A conversion plan is the latest idea to surface from the Controller’s Office and Pensions Board as a way to address the pension crisis facing the city. Of its $10.8 billion liability, the city has only $4.9 billion in the bank, making Philadelphia’s one of the worst-funded public pension plans in the country.
Officials have said that the city’s oldest pension program, known as Plan 67, is too costly and one of the reasons the program is in such dire shape. A prior idea to offer a cash buyout to Plan 67 members for a percentage of their total pension value was scrapped after an actuary report showed that the fund would likely be worse off with such a buyout.
If everyone in Plan 67 were to convert to the city’s less costly plan, Plan 87, the city could reduce its unfunded liability by $1 billion, according to an actuary report presented to the Pensions Board on Thursday. If only half of the 33,500 active and nonactive members in Plan 67 were to switch over, the city’s liability would be reduced by $204 million.

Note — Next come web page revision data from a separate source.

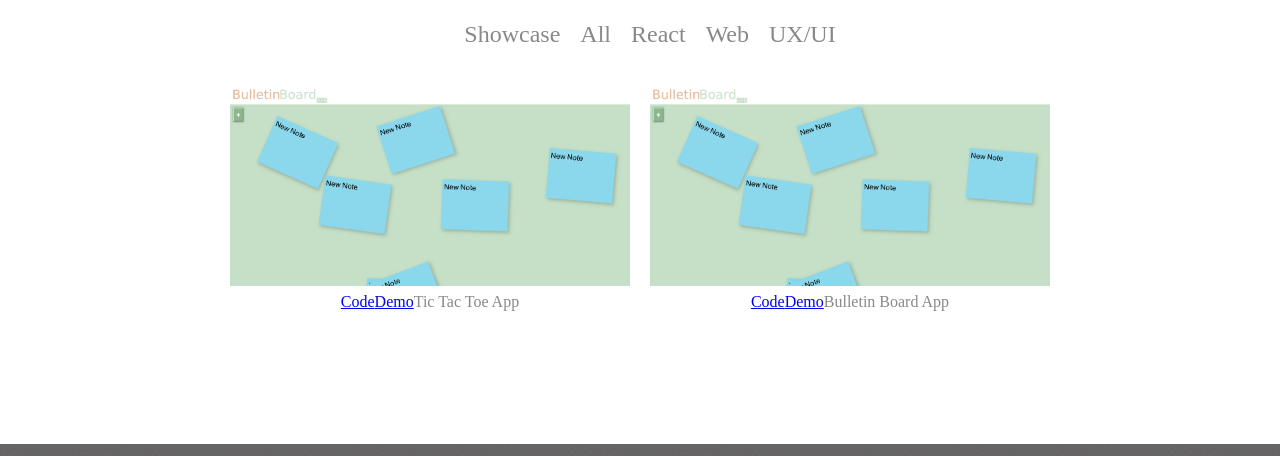
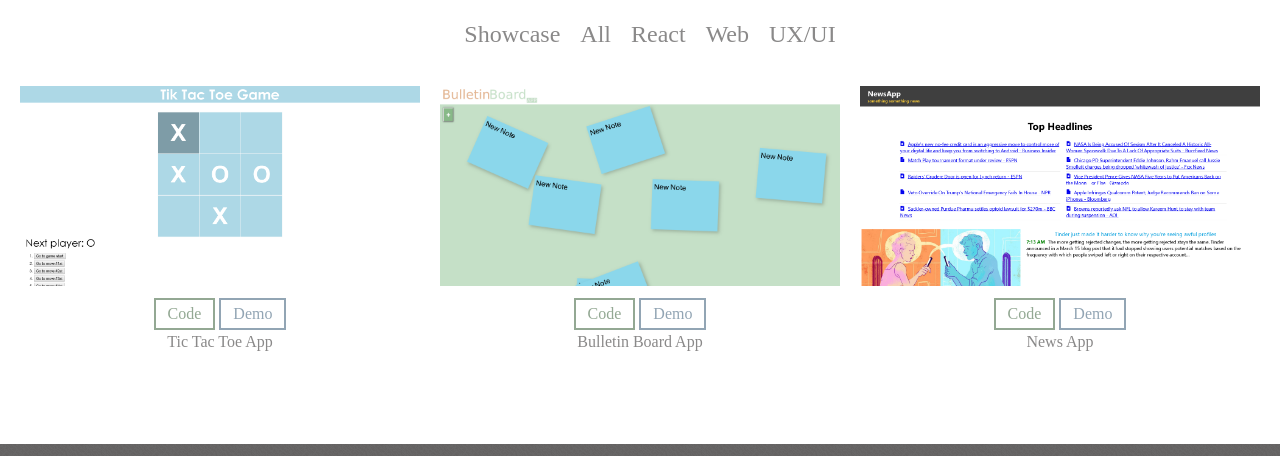
Before and after one commit to NaSymbol/andrewcrowe.nz, a Gatsby site: page /portfolio/main in a window 1280 px wide. Shown: the part 250-706 px from the top of the page. Built offline with nearby package versions, Linux system fonts and the light colour scheme; Gatsby itself is replaced by a stand-in of ours.

Commit message:
button portfolio

```diff
--- a/src/components/footer.js
+++ b/src/components/footer.js
@@ -62,7 +62,7 @@ class Footer extends Component{
 
 
             <div className="bottomSection">
-                <p>Andrew Crowe Copyright 2018 all rights reserved</p>
+                <p>Andrew Crowe Copyright 2019 all rights reserved</p>
             </div>
 
 
--- a/src/components/header.js
+++ b/src/components/header.js
@@ -12,7 +12,7 @@ class Header extends Component{
             <div className="container-fluid">
 <nav className="nav-top">
 <ul>
-           {/* <li><Link to="portfolio/main">Portfolio</Link></li> */}
+           <li><Link to="portfolio/main">Portfolio</Link></li>
            {/* <li><Link to="blog/main">Blog</Link></li> */}
            <li> <Link to="about">About</Link></li>
            <li><Link to="contact">Contact</Link></li>
--- a/src/pages/portfolio/main.js
+++ b/src/pages/portfolio/main.js
@@ -2,7 +2,14 @@ import React, {
     Component
 } from 'react';
 import "./main.scss";
-import tac from '../../images/BulletinBoardApp.png';
+import bullet from '../../images/BulletinBoardApp.png';
+import completeautomation from '../../images/portfolio/CALsite.png';
+import taranakikarate from '../../images/portfolio/TKsite.png';
+import tac from '../../images/portfolio/apptictactoe.png';
+import moveAbroad from '../../images/portfolio/MoveAbroad.png';
+import newsApp from '../../images/portfolio/newsApp.png';
+import mockUI from '../../images/portfolio/mockUI.png';
+import gardenAni from '../../images/portfolio/gardenAni.png';
 
 
 import Layout from '../../components/layout'
@@ -12,9 +19,9 @@ function ShowcaseItems(props){
                 <div className="list--item">
                   <a ><img src={props.imageLocation}/></a>
                   <div className="list--item--text">
-                  <a href={props.code}>Code</a>
-                  <a href={props.demo}>Demo</a>
-                  {props.text}
+                  <a className="button button--code" href={props.code}>Code</a>
+                  <a className="button button--demo" href={props.demo}>Demo</a>
+                  <div>{props.text}</div>
                   </div>
                 </div>
 
@@ -36,7 +43,7 @@ this.state = {
     text: "Tic Tac Toe App",
     demo: 'https://apptictactoe.herokuapp.com/',
     code: 'https://github.com/NaSymbol/tiktac-toe',
-    tech: '',
+    tech: 'react, gatsby',
     showcase: true,
     web: true,
     react: true,
@@ -44,7 +51,7 @@ this.state = {
     UX: false
   },
   {
-    url: tac,
+    url: bullet,
     text: "Bulletin Board App",
     demo: 'https://bulletin-board-app.herokuapp.com/',
     code: 'https://github.com/NaSymbol/bulletinboard',
@@ -55,15 +62,16 @@ this.state = {
 
   },
   {
-    url: tac,
+    url: newsApp,
     text: "News App",
     demo: '',
     code: 'https://github.com/NaSymbol/News-App',
     web: false,
-    react: true
+    react: true,
+    showcase: true
   },
   {
-    url: "https://via.placeholder.com/500x250",
+    url: mockUI,
     text: "Vend.com Application Mock",
     demo: 'http://www.pbtech.com',
     code: 'http://www.github.com',
@@ -72,9 +80,33 @@ this.state = {
     UX: true
   },
   {
-    url: "https://via.placeholder.com/500x250",
+    url: taranakikarate,
     text: "Taranaki Karate",
     demo: 'http://taranakikarate.co.nz/',
+    code: '',
+    web: true,
+    react: false
+  },
+  {
+    url: completeautomation,
+    text: "Complete Automation Ltd",
+    demo: 'http://completeautomation.co.nz/',
+    code: '',
+    web: true,
+    react: false
+  },
+  {
+    url: moveAbroad,
+    text: "MoveAbroad Australia",
+    demo: '',
+    code: '',
+    web: true,
+    react: false
+  },
+  {
+    url: gardenAni,
+    text: "Snap.svg Garden Animaton",
+    demo: '',
     code: '',
     web: true,
     react: false
--- a/src/pages/portfolio/main.scss
+++ b/src/pages/portfolio/main.scss
@@ -71,6 +71,8 @@ $textBlack:rgb(138, 137, 137);
         // background-color:blue;
         margin-bottom:20px;
         max-width: 400px;
+        // maybe delete: fixes the width of each item
+        width:400px;
         @media(min-width: $tableView){
         margin-left:10px;
         margin-right:10px;
@@ -97,3 +99,42 @@ $textBlack:rgb(138, 137, 137);
 
 
 }
+
+
+// the buttons for all the items in the portfolio linking to code and demos
+$button--code:rgb(147, 168, 147);
+.button--code{
+    border: 2px solid $button--code;
+    color: $button--code;
+    &:hover{
+        color: white;
+        border: none;
+        background-color: $button--code;
+        border: 2px solid $button--code;
+    }
+}
+
+
+$button--demo: rgb(146, 165, 180);
+.button--demo{
+    border: 2px solid $button--demo;
+    color: $button--demo;
+    &:hover{
+        color: white;
+        border: none;
+        background-color: $button--demo;
+        border: 2px solid $button--demo;
+
+    }
+}
+.button{
+    padding: 6px 12px;
+    text-align: center;
+    text-decoration: none;
+    display: inline-block;
+    font-size: 16px;
+    margin: 4px 2px;
+    transition-duration: 0.2s;
+    cursor: pointer;
+    background-color: white;
+}
```
Also changed, not shown: src/images/portfolio/apptictactoe.herokuapp.com2_.png (added), src/images/portfolio/apptictactoe.herokuapp.com_.png (added), src/images/portfolio/apptictactoe.png (added), src/images/portfolio/bulletinboardLogo.svg (added), src/images/portfolio/completeAutomation.png (added), src/images/portfolio/gardenAni.png (added), src/images/portfolio/mockUI.png (added), src/images/portfolio/moveAbroad.png (added), src/images/portfolio/newsApp.png (added), src/images/portfolio/tarankiKarate.png (added), src/images/portfolio/totalUI.png (added), 2 other files.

Controller Alan Butkovitz is suggesting that a onetime cash incentive be offered to any Plan 67 member who switches to Plan 87.
“In order to move forward with this proposal, I am requesting that the Pension Board conduct a survey of active and inactive members of the Plan 67 to gauge interest of how many would opt for the [Employee Pension Income Conversion] Plan,” Butkovitz said in a letter Wednesday to Fran Bielli, the Pensions Board’s executive director.
The actuary’s report gives numbers for various scenarios depending on percentage of participants and payout percentages ranging from 25 percent to 70 percent. Butkovitz’s office focused on giving retirees an up-front cash payment of 50 percent of the difference between what a retiree would get in Plan 67 and Plan 87.
For example, a city accountant with a final salary of $50,000 and 20 years of service could receive a $20,007 cash payment in exchange for reducing his or her lifetime pension from an annual $25,000 to $21,000.
A police officer with a final salary of $75,000 and 30 years of service could get a $41,265 cash payment in return for reducing his or her annual pension from $56,250 to $48,000.
If everyone were to take the voluntary conversion plan, the city would be on the hook for $514 million. If the onetime payouts were paid from the pension fund, that would further reduce the anticipated $1 billion in savings.
Butkovitz said that to determine where the money would come from for the payouts, the board needs to get an idea of how many people would be converting and taking those payouts.
“If it’s a small number, then we can take it from within the system. If it’s a large number, it will have to be a borrowing,” he said.
At its Thursday meeting, the Pensions Board agreed to create a subcommittee to study the legal and fiscal hurdles of a conversion plan. The committee will also create a survey to ask Plan 67 members whether they would be willing to convert to Plan 87.